6. Determine the information needed to achieve your goals. Do you need more education? Do you need to meet some new people? Do you need to free up some time? This step was covered earlier in the book. If you didn’t do it, go back now and fill it in. But education differs from goal to goal, so be prepared to learn more in each area of your goals.
7. Determine what you can do to get started today. I didn’t say to determine what you could do to get started. I added the word that kills most accomplishments; I added today. Always remind yourself of the phrase T-N-T, which stands for Today – Not – Tomorrow. Tattoo that line on your brain. Do not procrastinate; take action immediately.
8. Don’t think too much about how you are going to achieve your goal. Too much analysis leads to paralysis. Too much thought can create worry and foster fear and doubt. Don’t overly concern yourself with how you are going to get it all done. Just get started and learn as you go. Action creates courage, and momentum keeps you going.
9. Have a completion date in mind. When do you want to achieve your goal? Some goals don’t have completion dates because they are ongoing lifetime goals. Things like being healthy or prosperous are not goals with an end but are a way of life. However, some goals do have time limits. “My goal is to pay off my credit card by June 1.” “I will weigh ten pounds less, sixty days from today.” Those are the kinds of goals with specific time frames.

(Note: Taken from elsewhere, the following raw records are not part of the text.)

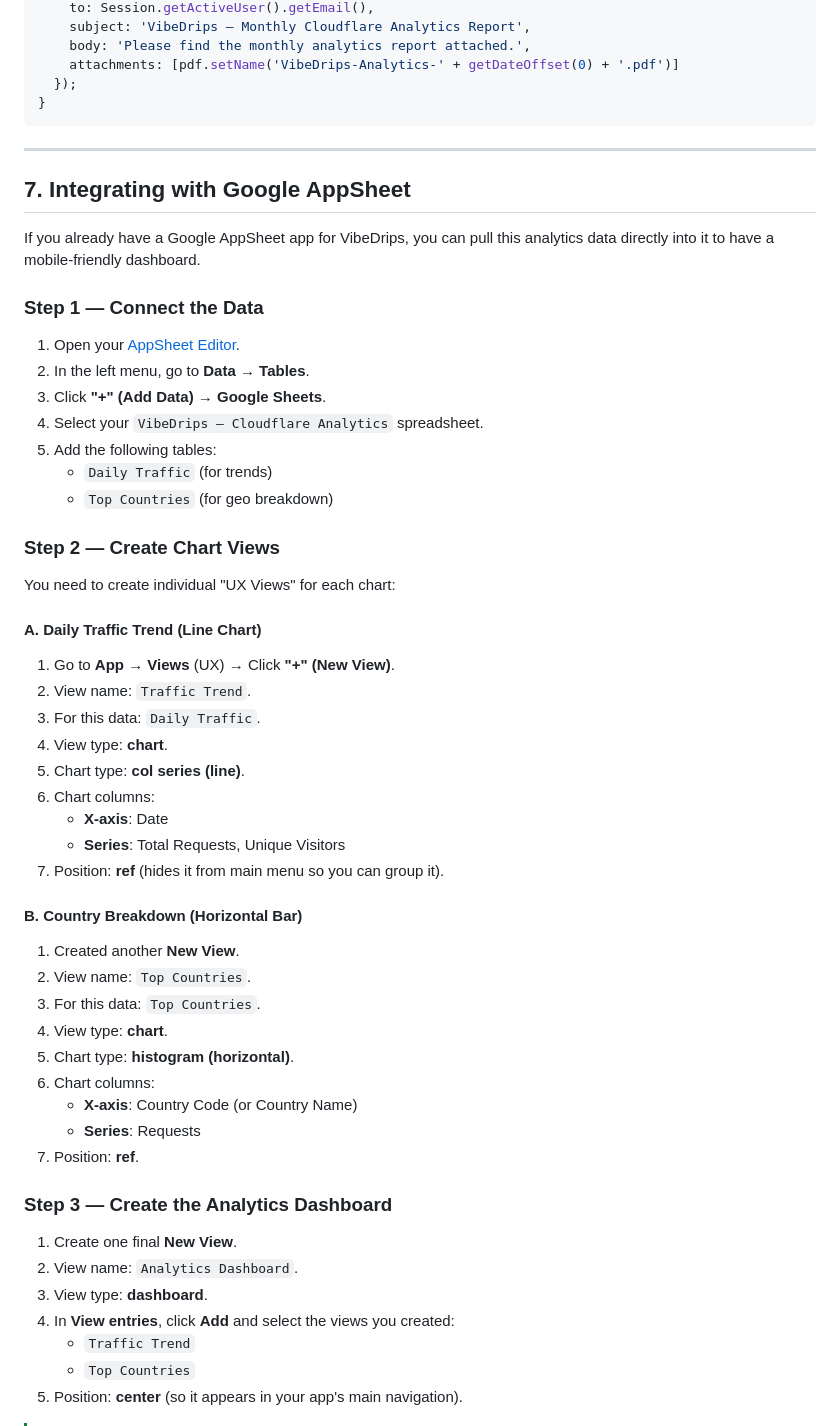
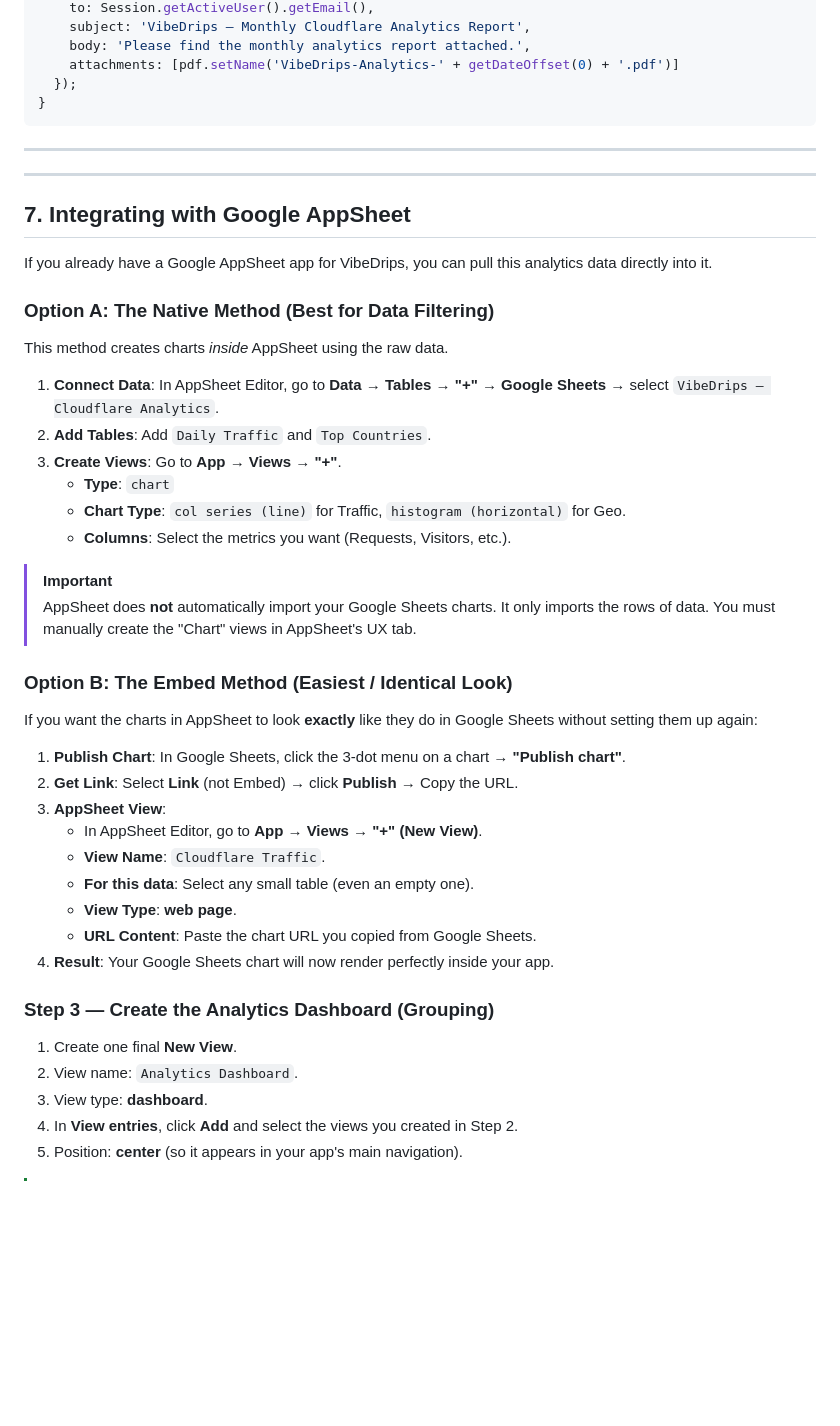
Before and after one commit to JOLT-dailyAi/VibeDrips, a Markdown page: docs/cloudflare-analytics-reports.md, the part around the change. GitHub-like rendering; blank space fills up the shorter version.

Commit message:
docs: add Embed Method for AppSheet integration

```diff
--- a/docs/cloudflare-analytics-reports.md
+++ b/docs/cloudflare-analytics-reports.md
@@ -274,54 +274,46 @@ function emailMonthlyReport() {
 
 ---
 
+---
+
 ## 7. Integrating with Google AppSheet
 
-If you already have a Google AppSheet app for VibeDrips, you can pull this analytics data directly into it to have a mobile-friendly dashboard.
+If you already have a Google AppSheet app for VibeDrips, you can pull this analytics data directly into it.
 
-### Step 1 — Connect the Data
+### Option A: The Native Method (Best for Data Filtering)
 
-1. Open your [AppSheet Editor](https://www.appsheet.com/).
-2. In the left menu, go to **Data → Tables**.
-3. Click **"+" (Add Data)** → **Google Sheets**.
-4. Select your `VibeDrips — Cloudflare Analytics` spreadsheet.
-5. Add the following tables:
-   - `Daily Traffic` (for trends)
-   - `Top Countries` (for geo breakdown)
+This method creates charts *inside* AppSheet using the raw data.
 
-### Step 2 — Create Chart Views
+1. **Connect Data**: In AppSheet Editor, go to **Data → Tables** → **"+"** → **Google Sheets** → select `VibeDrips — Cloudflare Analytics`.
+2. **Add Tables**: Add `Daily Traffic` and `Top Countries`.
+3. **Create Views**: Go to **App → Views** → **"+"**.
+   - **Type**: `chart`
+   - **Chart Type**: `col series (line)` for Traffic, `histogram (horizontal)` for Geo.
+   - **Columns**: Select the metrics you want (Requests, Visitors, etc.).
 
-You need to create individual "UX Views" for each chart:
+> [!IMPORTANT]
+> AppSheet does **not** automatically import your Google Sheets charts. It only imports the rows of data. You must manually create the "Chart" views in AppSheet's UX tab.
 
-#### A. Daily Traffic Trend (Line Chart)
-1. Go to **App → Views** (UX) → Click **"+" (New View)**.
-2. View name: `Traffic Trend`.
-3. For this data: `Daily Traffic`.
-4. View type: **chart**.
-5. Chart type: **col series (line)**.
-6. Chart columns:
-   - **X-axis**: Date
-   - **Series**: Total Requests, Unique Visitors
-7. Position: **ref** (hides it from main menu so you can group it).
+### Option B: The Embed Method (Easiest / Identical Look)
 
-#### B. Country Breakdown (Horizontal Bar)
-1. Created another **New View**.
-2. View name: `Top Countries`.
-3. For this data: `Top Countries`.
-4. View type: **chart**.
-5. Chart type: **histogram (horizontal)**.
-6. Chart columns:
-   - **X-axis**: Country Code (or Country Name)
-   - **Series**: Requests
-7. Position: **ref**.
+If you want the charts in AppSheet to look **exactly** like they do in Google Sheets without setting them up again:
 
-### Step 3 — Create the Analytics Dashboard
+1. **Publish Chart**: In Google Sheets, click the 3-dot menu on a chart → **"Publish chart"**.
+2. **Get Link**: Select **Link** (not Embed) → click **Publish** → Copy the URL.
+3. **AppSheet View**:
+   - In AppSheet Editor, go to **App → Views** → **"+" (New View)**.
+   - **View Name**: `Cloudflare Traffic`.
+   - **For this data**: Select any small table (even an empty one).
+   - **View Type**: **web page**.
+   - **URL Content**: Paste the chart URL you copied from Google Sheets.
+4. **Result**: Your Google Sheets chart will now render perfectly inside your app.
+
+### Step 3 — Create the Analytics Dashboard (Grouping)
 
 1. Create one final **New View**.
 2. View name: `Analytics Dashboard`.
 3. View type: **dashboard**.
-4. In **View entries**, click **Add** and select the views you created:
-   - `Traffic Trend`
-   - `Top Countries`
+4. In **View entries**, click **Add** and select the views you created in Step 2.
 5. Position: **center** (so it appears in your app's main navigation).
 
 > [!TIP]
```
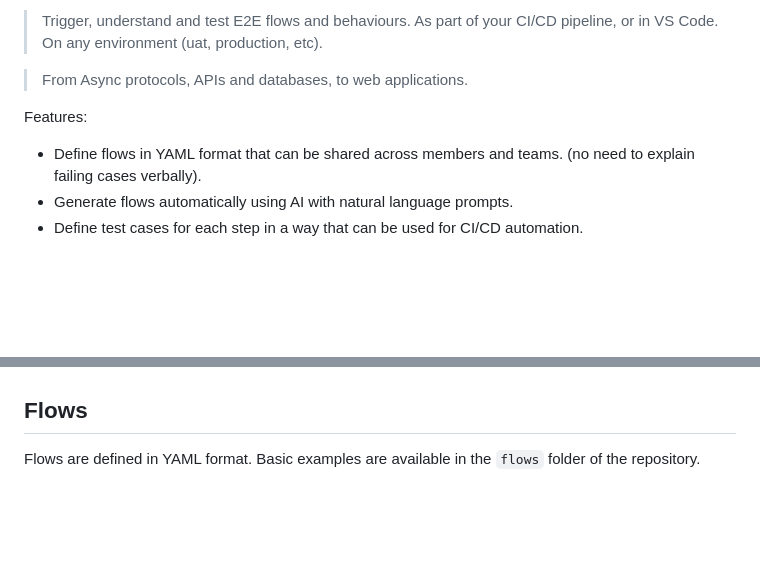
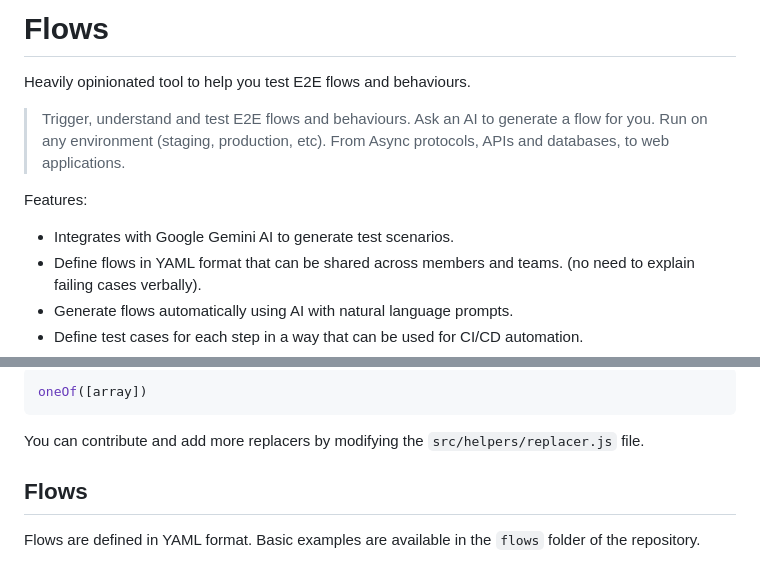
Before and after one commit to lab34-es/lab34-flows, a Markdown page: README.md, 2 parts joined by grey strips. Rendered like a GitHub page; blank space fills up the shorter version.

Commit message:
Update readme file with latest developments

````diff
--- a/README.md
+++ b/README.md
@@ -1,11 +1,15 @@
-> Trigger, understand and test E2E flows and behaviours. As part of your
-> CI/CD pipeline, or in VS Code.
-> On any environment (uat, production, etc).
+# Flows
 
+Heavily opinionated tool to help you test E2E flows and behaviours.
+
+> Trigger, understand and test E2E flows and behaviours.
+> Ask an AI to generate a flow for you.
+> Run on any environment (staging, production, etc).
 > From Async protocols, APIs and databases, to web applications.
 
 Features:
 
+- Integrates with Google Gemini AI to generate test scenarios.
 - Define flows in YAML format that can be shared across members and teams. (no need to explain failing cases verbally).
 - Generate flows automatically using AI with natural language prompts.
 - Define test cases for each step in a way that can be used for CI/CD automation.
@@ -213,3 +284,8 @@ more information can be added by modifying the `src/helpers/replacers.js` file.
+```javascript
+oneOf([array])
+```
+
+You can contribute and add more replacers by modifying the `src/helpers/replacer.js` file.
 
 ## Flows
 
````
Also changed, not shown: other parts of README.md (+72 -5 lines).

10. Focus on the accomplishment of your goal – not the activity. Accomplishment forces you to constantly ask yourself, “What am I getting done?” while activity asks, “What am I doing?” What you are doing is of little consequence unless it impacts what you are getting done. Think results!
11. Believe it can happen. You won’t achieve your goals if you are constantly saying, “There is no way I am going to be able to do this!” You have to believe you can do it. Remember that what you get when you achieve your goals is not nearly as important as what you become by achieving your goals.
12. Have a celebration when you reach your goal. However, don’t make your celebration conflict with your goal. For instance, don’t celebrate your weight loss by eating a pie. That would once again make you an idiot. Celebrate weight loss with a new dress or pair of pants, something your fat butt would never have fit in before you lost the weight. Sometimes it is helpful to know what the celebration is going to be in advance of even beginning. A big payoff at the end can be a great motivator in achieving your goal.